Raw data Start Marker

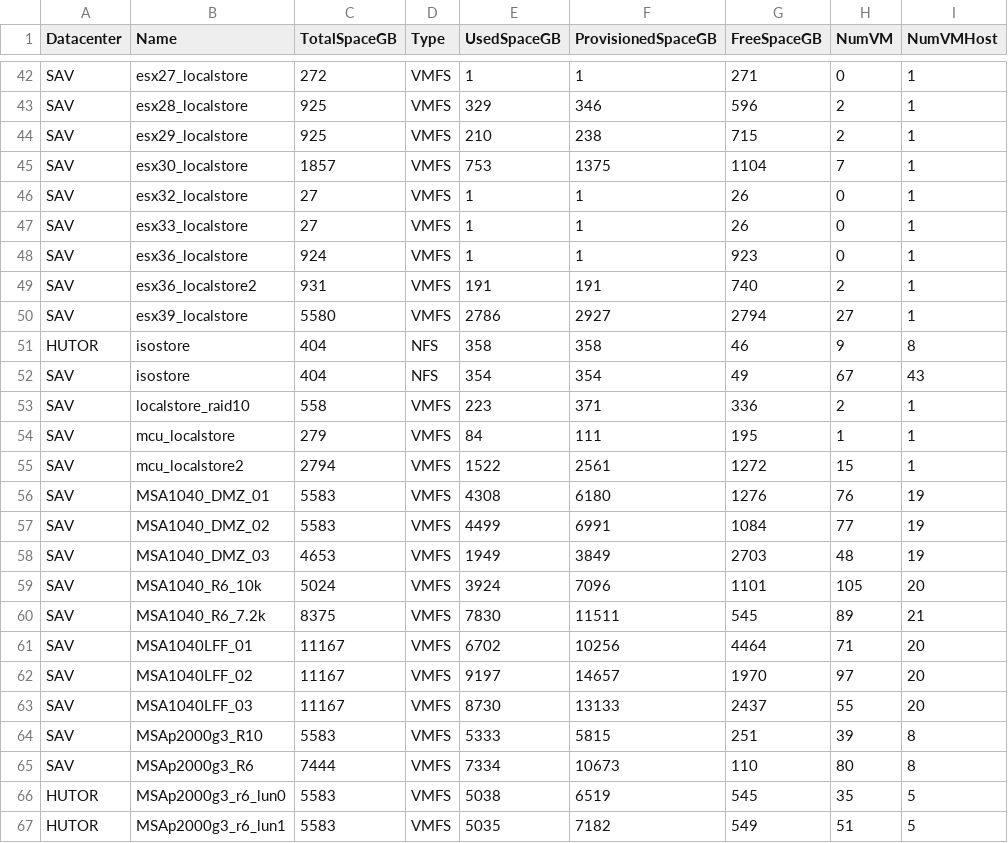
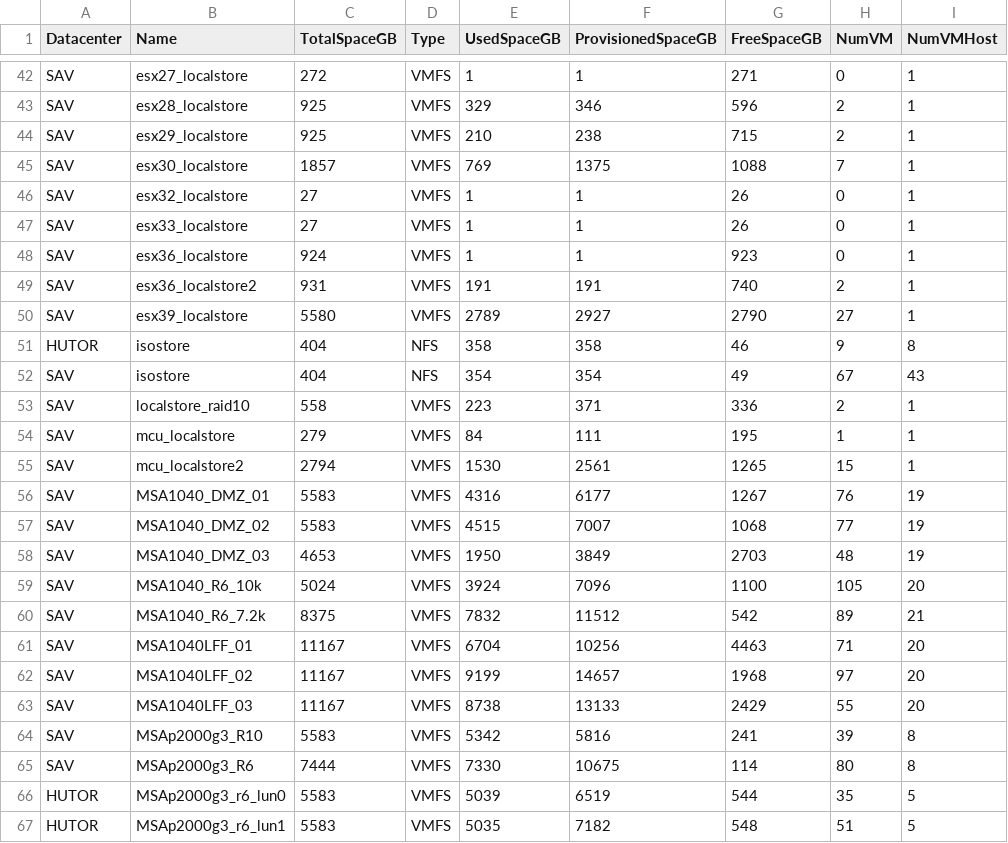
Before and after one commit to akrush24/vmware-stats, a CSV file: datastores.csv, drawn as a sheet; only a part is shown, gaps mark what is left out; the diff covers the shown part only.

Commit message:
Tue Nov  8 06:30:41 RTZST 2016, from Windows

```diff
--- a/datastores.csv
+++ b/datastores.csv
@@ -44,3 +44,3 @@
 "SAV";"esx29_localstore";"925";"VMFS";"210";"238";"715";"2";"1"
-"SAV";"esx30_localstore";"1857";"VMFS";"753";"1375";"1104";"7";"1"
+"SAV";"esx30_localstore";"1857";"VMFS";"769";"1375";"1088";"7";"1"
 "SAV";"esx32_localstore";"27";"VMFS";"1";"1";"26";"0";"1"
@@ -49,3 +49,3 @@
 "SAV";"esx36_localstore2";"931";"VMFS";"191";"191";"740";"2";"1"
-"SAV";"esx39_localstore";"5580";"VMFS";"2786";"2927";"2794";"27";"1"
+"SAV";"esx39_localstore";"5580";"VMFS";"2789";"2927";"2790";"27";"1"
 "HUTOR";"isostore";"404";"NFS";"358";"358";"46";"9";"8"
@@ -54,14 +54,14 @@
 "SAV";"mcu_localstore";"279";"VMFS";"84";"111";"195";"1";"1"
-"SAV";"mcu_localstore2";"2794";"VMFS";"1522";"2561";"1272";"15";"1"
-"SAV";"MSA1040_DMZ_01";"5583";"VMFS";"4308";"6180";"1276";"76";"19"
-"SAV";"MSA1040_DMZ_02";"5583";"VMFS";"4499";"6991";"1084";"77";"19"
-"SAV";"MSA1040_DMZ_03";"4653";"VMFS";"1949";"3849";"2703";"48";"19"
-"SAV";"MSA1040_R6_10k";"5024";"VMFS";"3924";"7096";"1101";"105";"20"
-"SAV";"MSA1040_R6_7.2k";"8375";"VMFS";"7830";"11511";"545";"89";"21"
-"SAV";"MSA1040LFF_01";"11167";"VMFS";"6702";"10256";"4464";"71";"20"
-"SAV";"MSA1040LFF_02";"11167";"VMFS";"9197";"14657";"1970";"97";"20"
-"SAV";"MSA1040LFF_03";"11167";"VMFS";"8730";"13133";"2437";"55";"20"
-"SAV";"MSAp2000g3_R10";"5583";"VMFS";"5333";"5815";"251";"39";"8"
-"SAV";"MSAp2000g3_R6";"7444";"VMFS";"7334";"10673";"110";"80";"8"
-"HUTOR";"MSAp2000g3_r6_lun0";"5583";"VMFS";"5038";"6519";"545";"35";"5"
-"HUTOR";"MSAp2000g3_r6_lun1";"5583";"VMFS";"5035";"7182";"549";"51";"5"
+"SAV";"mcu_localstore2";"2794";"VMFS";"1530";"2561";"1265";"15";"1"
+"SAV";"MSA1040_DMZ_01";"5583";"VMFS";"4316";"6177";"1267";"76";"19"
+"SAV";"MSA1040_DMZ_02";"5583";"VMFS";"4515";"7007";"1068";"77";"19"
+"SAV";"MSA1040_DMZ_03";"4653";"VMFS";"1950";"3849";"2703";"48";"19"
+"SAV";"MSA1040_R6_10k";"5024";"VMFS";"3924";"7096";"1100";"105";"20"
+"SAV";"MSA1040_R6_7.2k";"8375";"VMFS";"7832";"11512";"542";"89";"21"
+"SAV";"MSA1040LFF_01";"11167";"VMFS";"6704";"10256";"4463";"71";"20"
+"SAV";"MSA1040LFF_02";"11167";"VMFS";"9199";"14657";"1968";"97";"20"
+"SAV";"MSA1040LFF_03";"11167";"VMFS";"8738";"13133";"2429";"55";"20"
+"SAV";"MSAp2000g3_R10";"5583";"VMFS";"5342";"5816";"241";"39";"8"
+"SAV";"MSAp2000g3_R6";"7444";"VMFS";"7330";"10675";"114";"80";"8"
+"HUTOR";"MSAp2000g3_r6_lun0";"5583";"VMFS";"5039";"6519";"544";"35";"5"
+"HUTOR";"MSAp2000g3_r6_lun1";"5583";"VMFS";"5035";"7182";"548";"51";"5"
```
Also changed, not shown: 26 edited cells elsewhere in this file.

Raw data End Marker
Raw data Start Marker

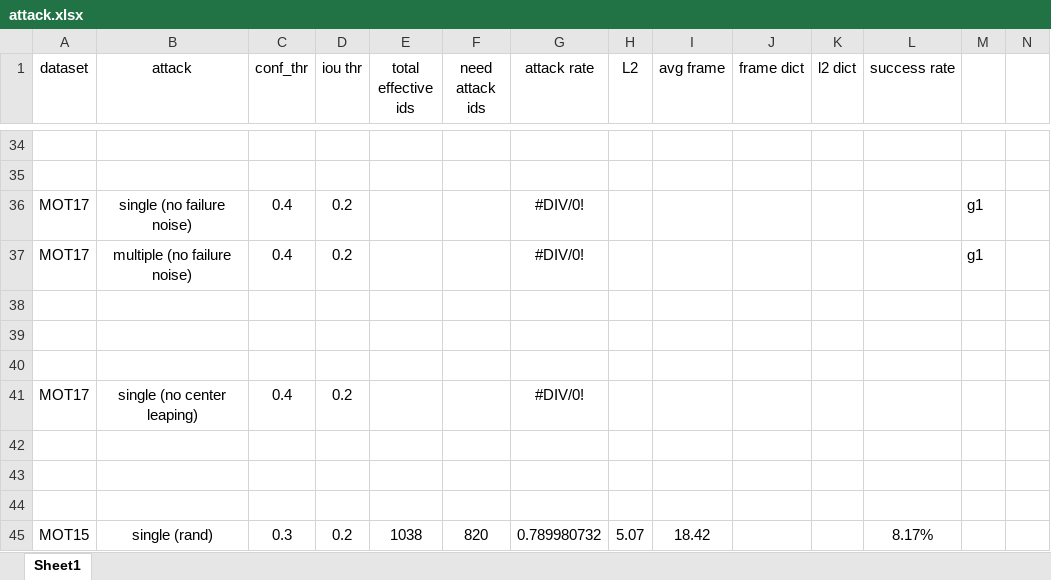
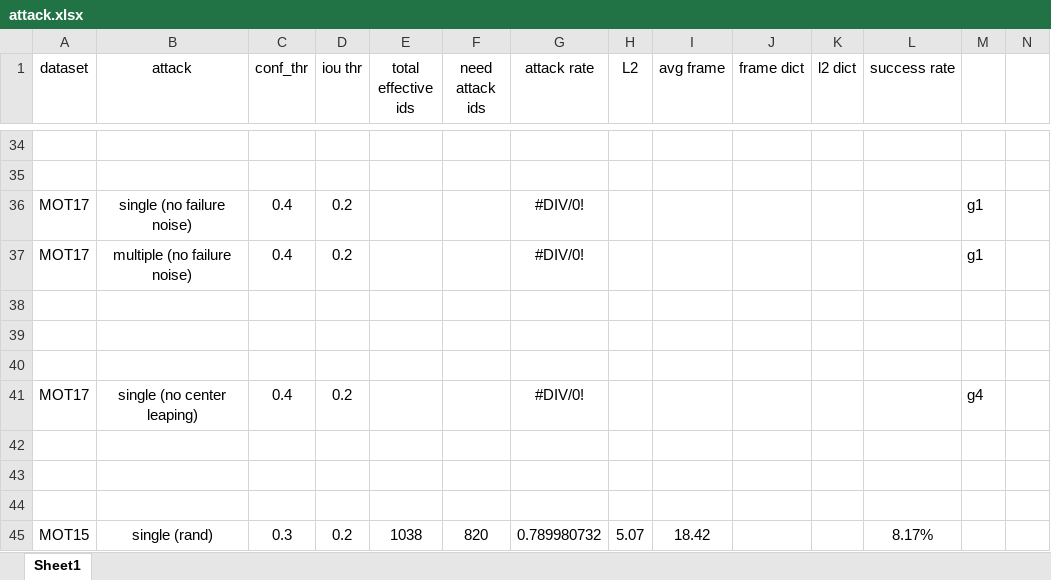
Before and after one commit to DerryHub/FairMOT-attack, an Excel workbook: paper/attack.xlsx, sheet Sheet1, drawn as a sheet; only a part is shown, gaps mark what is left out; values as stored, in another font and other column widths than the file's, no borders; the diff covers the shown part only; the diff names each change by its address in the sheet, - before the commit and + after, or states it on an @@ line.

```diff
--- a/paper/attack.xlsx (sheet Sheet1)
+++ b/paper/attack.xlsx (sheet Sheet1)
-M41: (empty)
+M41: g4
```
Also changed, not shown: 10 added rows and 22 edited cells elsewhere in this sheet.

Raw data End Marker

# The task
Which lines of the data contain the string "datastores"? Copy each of them.

# Solved exercise
Before and after one commit to akrush24/vmware-stats, a CSV file: datastores.csv, drawn as a sheet; only a part is shown, gaps mark what is left out; the diff covers the shown part only.
--- a/datastores.csv
+++ b/datastores.csv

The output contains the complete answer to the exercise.